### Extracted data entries
>>>>

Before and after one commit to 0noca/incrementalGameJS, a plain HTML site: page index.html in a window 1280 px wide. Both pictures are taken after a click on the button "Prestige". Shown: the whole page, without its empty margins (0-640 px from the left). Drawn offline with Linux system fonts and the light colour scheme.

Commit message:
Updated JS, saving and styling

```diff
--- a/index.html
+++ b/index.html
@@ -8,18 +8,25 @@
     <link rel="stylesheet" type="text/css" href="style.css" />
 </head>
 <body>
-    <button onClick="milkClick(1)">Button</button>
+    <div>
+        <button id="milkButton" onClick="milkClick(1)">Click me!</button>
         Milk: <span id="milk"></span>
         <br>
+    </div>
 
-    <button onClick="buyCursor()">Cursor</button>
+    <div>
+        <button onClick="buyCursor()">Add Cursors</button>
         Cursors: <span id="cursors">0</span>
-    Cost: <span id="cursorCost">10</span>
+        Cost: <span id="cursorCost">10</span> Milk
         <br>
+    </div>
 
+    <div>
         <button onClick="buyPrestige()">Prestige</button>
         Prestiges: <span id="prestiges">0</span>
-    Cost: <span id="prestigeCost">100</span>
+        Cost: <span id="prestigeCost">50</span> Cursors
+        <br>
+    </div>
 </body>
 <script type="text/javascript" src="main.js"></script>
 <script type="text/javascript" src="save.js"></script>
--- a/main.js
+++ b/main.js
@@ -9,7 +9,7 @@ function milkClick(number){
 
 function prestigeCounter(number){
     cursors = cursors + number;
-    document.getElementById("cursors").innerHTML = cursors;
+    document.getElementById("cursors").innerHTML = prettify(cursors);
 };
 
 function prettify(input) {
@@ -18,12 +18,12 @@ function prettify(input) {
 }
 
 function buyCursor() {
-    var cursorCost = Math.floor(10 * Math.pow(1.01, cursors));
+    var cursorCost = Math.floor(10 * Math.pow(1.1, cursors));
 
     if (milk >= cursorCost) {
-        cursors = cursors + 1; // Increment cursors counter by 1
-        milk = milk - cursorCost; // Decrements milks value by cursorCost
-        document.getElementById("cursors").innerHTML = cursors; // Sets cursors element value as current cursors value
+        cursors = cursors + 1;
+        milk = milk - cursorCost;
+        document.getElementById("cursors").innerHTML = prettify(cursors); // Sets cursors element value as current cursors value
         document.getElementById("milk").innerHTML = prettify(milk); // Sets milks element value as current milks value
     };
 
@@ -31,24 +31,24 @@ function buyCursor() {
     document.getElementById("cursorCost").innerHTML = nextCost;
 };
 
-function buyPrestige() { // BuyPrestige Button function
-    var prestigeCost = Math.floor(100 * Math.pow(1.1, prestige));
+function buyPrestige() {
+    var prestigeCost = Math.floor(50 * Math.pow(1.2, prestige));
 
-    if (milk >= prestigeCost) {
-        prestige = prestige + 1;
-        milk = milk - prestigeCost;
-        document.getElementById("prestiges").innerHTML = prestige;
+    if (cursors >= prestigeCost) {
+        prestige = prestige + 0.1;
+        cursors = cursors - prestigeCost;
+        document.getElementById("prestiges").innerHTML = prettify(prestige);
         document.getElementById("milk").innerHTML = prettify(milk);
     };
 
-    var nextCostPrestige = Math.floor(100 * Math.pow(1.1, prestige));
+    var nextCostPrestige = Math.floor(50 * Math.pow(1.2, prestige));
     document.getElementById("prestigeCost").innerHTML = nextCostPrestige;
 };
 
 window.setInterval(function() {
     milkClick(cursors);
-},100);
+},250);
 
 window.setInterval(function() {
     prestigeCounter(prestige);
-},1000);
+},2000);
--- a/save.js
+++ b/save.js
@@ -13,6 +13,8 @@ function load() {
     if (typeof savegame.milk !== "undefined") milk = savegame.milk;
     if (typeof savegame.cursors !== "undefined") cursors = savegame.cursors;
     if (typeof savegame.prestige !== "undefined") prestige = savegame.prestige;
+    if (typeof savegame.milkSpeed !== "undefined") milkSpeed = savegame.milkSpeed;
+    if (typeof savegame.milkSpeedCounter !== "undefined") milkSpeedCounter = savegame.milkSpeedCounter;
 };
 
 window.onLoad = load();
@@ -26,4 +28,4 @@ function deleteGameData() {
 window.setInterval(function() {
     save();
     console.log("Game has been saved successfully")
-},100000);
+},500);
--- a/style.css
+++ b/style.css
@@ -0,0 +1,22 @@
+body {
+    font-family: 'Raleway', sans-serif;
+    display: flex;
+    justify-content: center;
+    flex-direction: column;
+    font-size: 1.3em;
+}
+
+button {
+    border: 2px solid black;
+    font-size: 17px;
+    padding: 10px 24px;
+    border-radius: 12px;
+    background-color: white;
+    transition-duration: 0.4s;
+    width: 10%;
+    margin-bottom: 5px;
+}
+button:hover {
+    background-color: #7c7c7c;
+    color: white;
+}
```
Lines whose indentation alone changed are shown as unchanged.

<<<<

### EXERCISE
Lines above that have "prestiges": copy each of them.

### RESULT
         Prestiges: <span id="prestiges">0</span>
-        document.getElementById("prestiges").innerHTML = prestige;
+        document.getElementById("prestiges").innerHTML = prettify(prestige);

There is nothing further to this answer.